CROMCarl: Right now I know last year or I think it was last year when I interviewed you the last time we were talking about the older albums and the fact that you don’t even have the access to even do anything with those albums is that still the case

Rolf: yes it depends on what you are doing in the future with that you know I always try to do what I feel this is the main point for me and if its right to me it should be the thing to do.

CROMCarl: Right, but I mean as far as the older albums like having the ability to reissue them if you wanted to, you couldn’t do that

Rolf: Yeah no, the problem is on the property - it hasn’t been released yet. They said they wanted to bring out all the other stuff the old stuff, but they didn’t do this…I don’t know why. The problem is - the rights for the mastering belongs to universal so they can decide what to do or not.

CROMCarl: Right…exactly. Ok, and now when you look back on all the years you been in music and everything is there a particular like if somebody came to you and said to you define Running Wild to me in one song that you’ve written… I know its hard, just curious….is there one that pops out of your mind that just sort of you know is not only one of your favorites, but sort of would describe Running Wild to someone?

Rolf: I think the biggest hymn for Running Wild you know the song that calls to people the most was “Under jolly Roger.” This is the classic for Running Wild. We always have to play that..there are other songs we also have to play, but it’s the song we started with, the pirate thing and everything and it the biggest hymn.
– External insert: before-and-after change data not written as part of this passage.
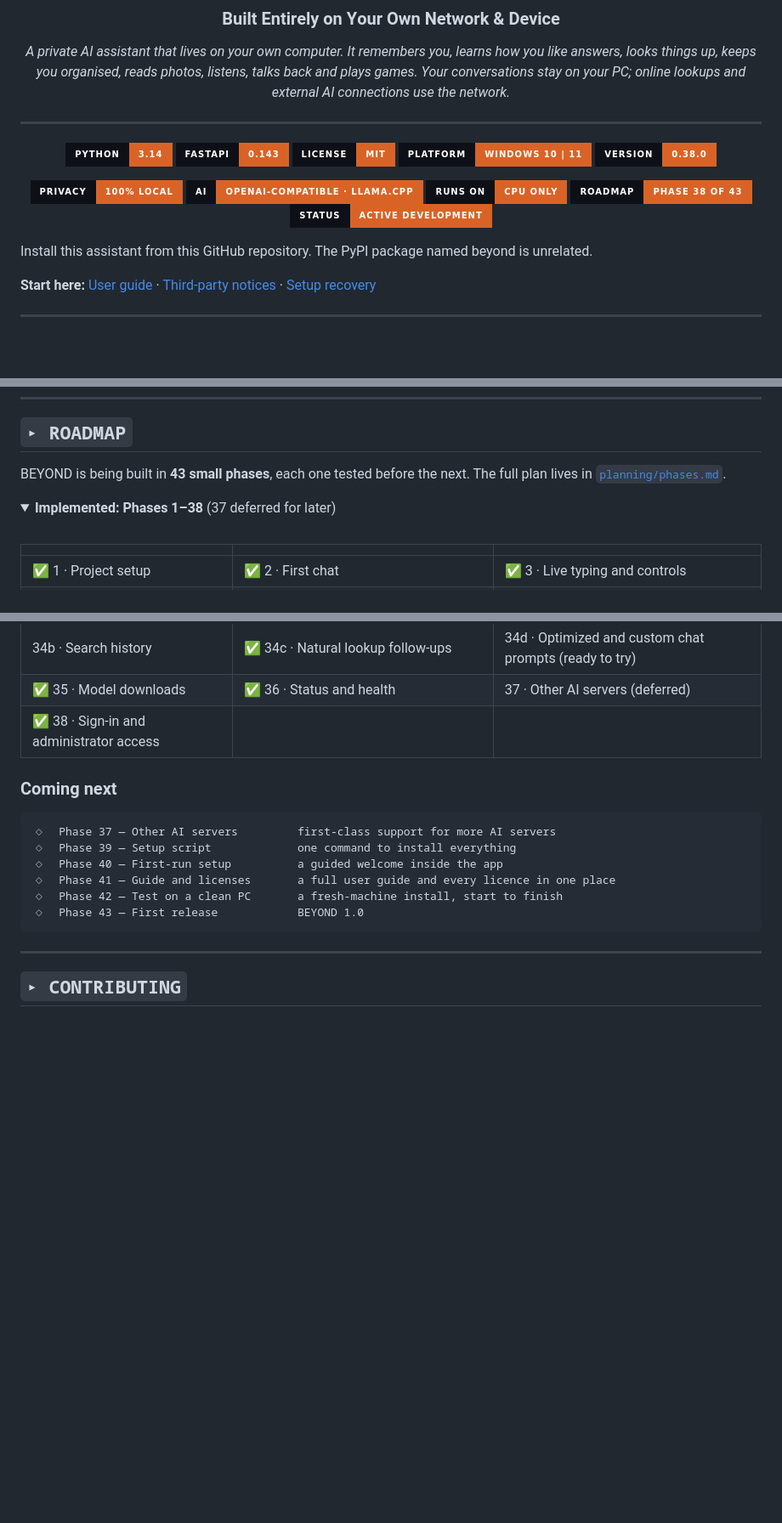
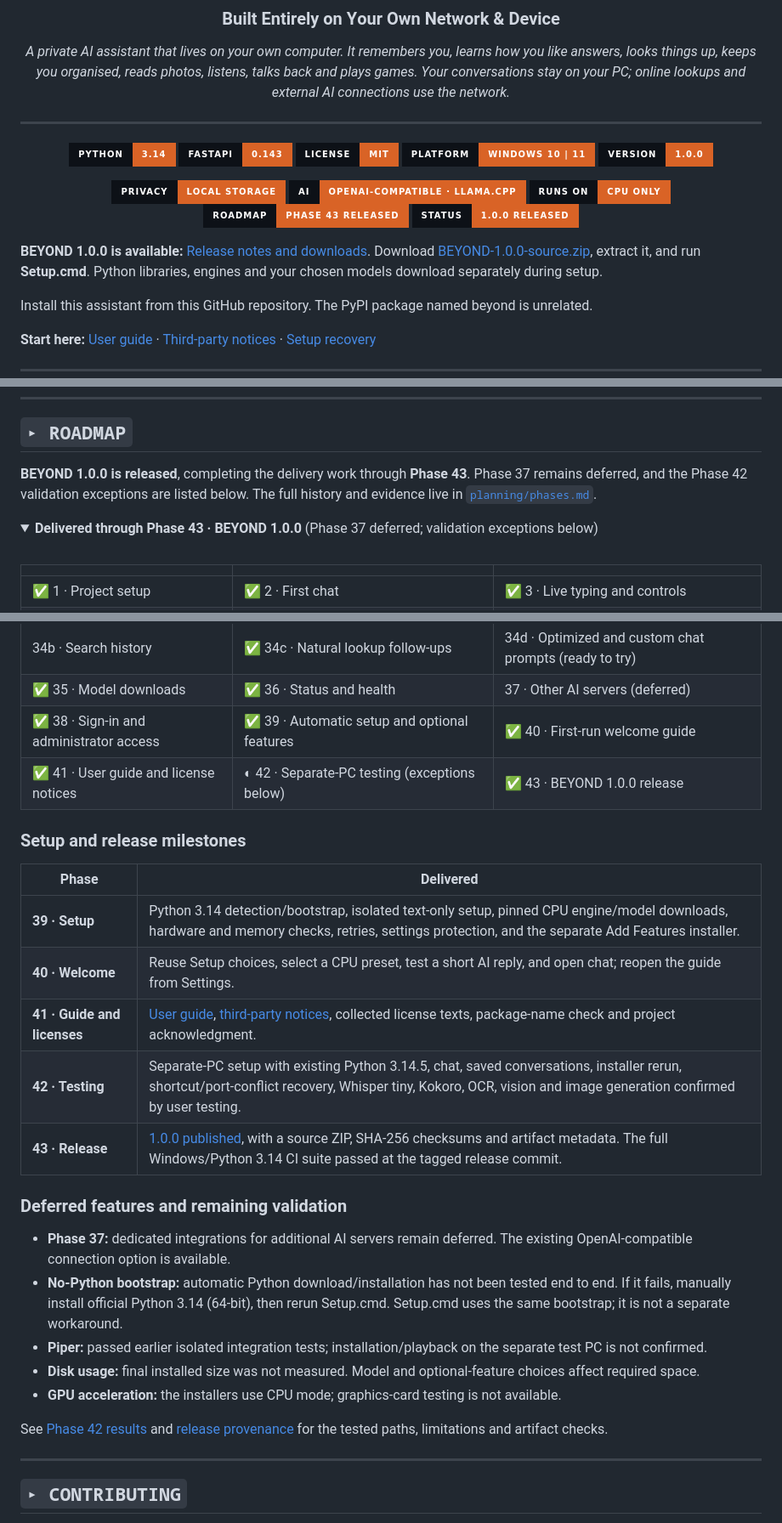
Before and after one commit to jeremystevens/beyond, a Markdown page: README.md, 3 parts joined by grey strips. Shown at 85% size. Drawn GitHub-style; badges without logos; blank space fills up the shorter version.

Commit message:
Refresh README for 1.0.0 release and roadmap through Phase 43

````diff
--- a/README.md
+++ b/README.md
@@ -20,15 +20,19 @@ things up, keeps you organised, reads photos, listens, talks back and plays game
 ![FastAPI](https://img.shields.io/badge/FastAPI-0.143-d96326?style=for-the-badge&logo=fastapi&logoColor=white&labelColor=0d1117)
 ![License](https://img.shields.io/badge/License-MIT-d96326?style=for-the-badge&labelColor=0d1117)
 ![Platform](https://img.shields.io/badge/Platform-Windows%2010%20%7C%2011-d96326?style=for-the-badge&logo=windows&logoColor=white&labelColor=0d1117)
-![Version](https://img.shields.io/badge/Version-0.38.0-d96326?style=for-the-badge&labelColor=0d1117)
+![Version](https://img.shields.io/badge/Version-1.0.0-d96326?style=for-the-badge&labelColor=0d1117)
 
-![Privacy](https://img.shields.io/badge/Privacy-100%25%20Local-d96326?style=for-the-badge&logo=shield&logoColor=white&labelColor=0d1117)
+![Privacy](https://img.shields.io/badge/Privacy-Local%20storage-d96326?style=for-the-badge&logo=shield&logoColor=white&labelColor=0d1117)
 ![AI](https://img.shields.io/badge/AI-OpenAI--compatible%20%C2%B7%20llama.cpp-d96326?style=for-the-badge&logo=openai&logoColor=white&labelColor=0d1117)
 ![Runs on](https://img.shields.io/badge/Runs%20on-CPU%20only-d96326?style=for-the-badge&logo=intel&logoColor=white&labelColor=0d1117)
-![Roadmap](https://img.shields.io/badge/Roadmap-Phase%2038%20of%2043-d96326?style=for-the-badge&labelColor=0d1117)
-![Status](https://img.shields.io/badge/Status-Active%20development-d96326?style=for-the-badge&labelColor=0d1117)
+![Roadmap](https://img.shields.io/badge/Roadmap-Phase%2043%20released-d96326?style=for-the-badge&labelColor=0d1117)
+![Status](https://img.shields.io/badge/Status-1.0.0%20released-d96326?style=for-the-badge&labelColor=0d1117)
 
 </div>
+
+**BEYOND 1.0.0 is available:** [Release notes and downloads](https://github.com/jeremystevens/beyond/releases/tag/v1.0.0).
+Download [BEYOND-1.0.0-source.zip](https://github.com/jeremystevens/beyond/releases/download/v1.0.0/BEYOND-1.0.0-source.zip),
+extract it, and run **Setup.cmd**. Python libraries, engines and your chosen models download separately during setup.
 
 Install this assistant from this GitHub repository. The PyPI package named beyond is unrelated.
 
@@ -1215,11 +1219,12 @@ blocking Python: allow it on private networks when asked.
 <a id="roadmap"></a>
 ## `▸ ROADMAP`
 
-BEYOND is being built in **43 small phases**, each one tested before the next. The full plan lives in
+**BEYOND 1.0.0 is released**, completing the delivery work through **Phase 43**. Phase 37 remains deferred,
+and the Phase 42 validation exceptions are listed below. The full history and evidence live in
 [`planning/phases.md`](planning/phases.md).
 
 <details open>
-<summary><b>Implemented: Phases 1–38</b> (37 deferred for later)</summary>
+<summary><b>Delivered through Phase 43 · BEYOND 1.0.0</b> (Phase 37 deferred; validation exceptions below)</summary>
 
 <br>
 
@@ -1239,20 +1244,30 @@ BEYOND is being built in **43 small phases**, each one tested before the next. T
 | ✅ 33 · Built-in engine | 34 · Models page (tested; mobile navigation revised) | 34a · Persona selector (optional; off by default) |
 | 34b · Search history | ✅ 34c · Natural lookup follow-ups | 34d · Optimized and custom chat prompts (ready to try) |
 | ✅ 35 · Model downloads | ✅ 36 · Status and health | 37 · Other AI servers (deferred) |
-| ✅ 38 · Sign-in and administrator access |  |  |
+| ✅ 38 · Sign-in and administrator access | ✅ 39 · Automatic setup and optional features | ✅ 40 · First-run welcome guide |
+| ✅ 41 · User guide and license notices | ◐ 42 · Separate-PC testing (exceptions below) | ✅ 43 · BEYOND 1.0.0 release |
 
 </details>
 
-### Coming next
+### Setup and release milestones
 
-```
-◇  Phase 37 — Other AI servers         first-class support for more AI servers
-◇  Phase 39 — Setup script             one command to install everything
-◇  Phase 40 — First-run setup          a guided welcome inside the app
-◇  Phase 41 — Guide and licenses       a full user guide and every licence in one place
-◇  Phase 42 — Test on a clean PC       a fresh-machine install, start to finish
-◇  Phase 43 — First release            BEYOND 1.0
-```
+| Phase | Delivered |
+|---|---|
+| **39 · Setup** | Python 3.14 detection/bootstrap, isolated text-only setup, pinned CPU engine/model downloads, hardware and memory checks, retries, settings protection, and the separate Add Features installer. |
+| **40 · Welcome** | Reuse Setup choices, select a CPU preset, test a short AI reply, and open chat; reopen the guide from Settings. |
+| **41 · Guide and licenses** | [User guide](docs/USER_GUIDE.md), [third-party notices](THIRD_PARTY_NOTICES.md), collected license texts, package-name check and project acknowledgment. |
+| **42 · Testing** | Separate-PC setup with existing Python 3.14.5, chat, saved conversations, installer rerun, shortcut/port-conflict recovery, Whisper tiny, Kokoro, OCR, vision and image generation confirmed by user testing. |
+| **43 · Release** | [1.0.0 published](https://github.com/jeremystevens/beyond/releases/tag/v1.0.0), with a source ZIP, SHA-256 checksums and artifact metadata. The full Windows/Python 3.14 CI suite passed at the tagged release commit. |
+
+### Deferred features and remaining validation
+
+- **Phase 37:** dedicated integrations for additional AI servers remain deferred. The existing OpenAI-compatible connection option is available.
+- **No-Python bootstrap:** automatic Python download/installation has not been tested end to end. If it fails, manually install official Python 3.14 (64-bit), then rerun Setup.cmd. Setup.cmd uses the same bootstrap; it is not a separate workaround.
+- **Piper:** passed earlier isolated integration tests; installation/playback on the separate test PC is not confirmed.
+- **Disk usage:** final installed size was not measured. Model and optional-feature choices affect required space.
+- **GPU acceleration:** the installers use CPU mode; graphics-card testing is not available.
+
+See [Phase 42 results](planning/phase42-clean-install.md) and [release provenance](planning/phase43-release.md) for the tested paths, limitations and artifact checks.
 
 ---
 
````
Also changed, not shown: other parts of README.md (+6 -6 lines).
We always have to play that.

CROMCarl: Is there one that’s personal to you?

Rolf: It’s really hard to say you know, I always really loved “Treasure Island.” It’s a really long song, but it’s a really well done song!

CROMCarl: Now the burning question - of course - on every fan’s mind…Are you ever going to bring back Running Wild on the live circuit?

Rolf: Yeah, you know - there will be no touring again, this is for sure…but when we finish all the promotion for this, I will go through the offers we have for all the festivals next year. It was planned to do [it] this year, but we couldn’t do that because of the production - it was in the summer, so there was no chance to do that, and I have to go through all the offers with the technical guys and see what we can do and what not.

CROMCarl: Great...that will happen next year, right.

Rolf: Yes

CROMCarl: ok great, Alrighty, that’s all I have Rolf. I really appreciate your time and best of luck with the album - it’s fantastic. I reviewed it and I loved it and you have always been one of my all-time favorite bands and always will be and I really appreciate everything you’ve done…

Rolf: Thanks!

CROMCarl: …and have a great day

Rolf: Yeah, bye!

CROMCarl's avatar

From the early to mid-90's, Carl published his own fanzine called C.R.O.M. In 1997, he released a compilation entitled "CROM: The Resurrection of True Metal," which featured songs from bands from around the world, including the first U.S. release of any kind for bands like Italy's Rhapsody (n/k/a Rhapsody of Fire) and Brazil's Angra. Follow Carl on Facebook and Twitter: @CROMCarl.

What's Next?

Please share this article if you found it interesting.

0 Comments on "Rock 'N' Rolf Talks Running Wild And 'Resilient'"

Be the first to comment! Tell us what you think. (no login required)

To minimize comment spam/abuse, you cannot post comments on articles over a month old. Please check the sidebar to the right or the related band pages for recent related news articles.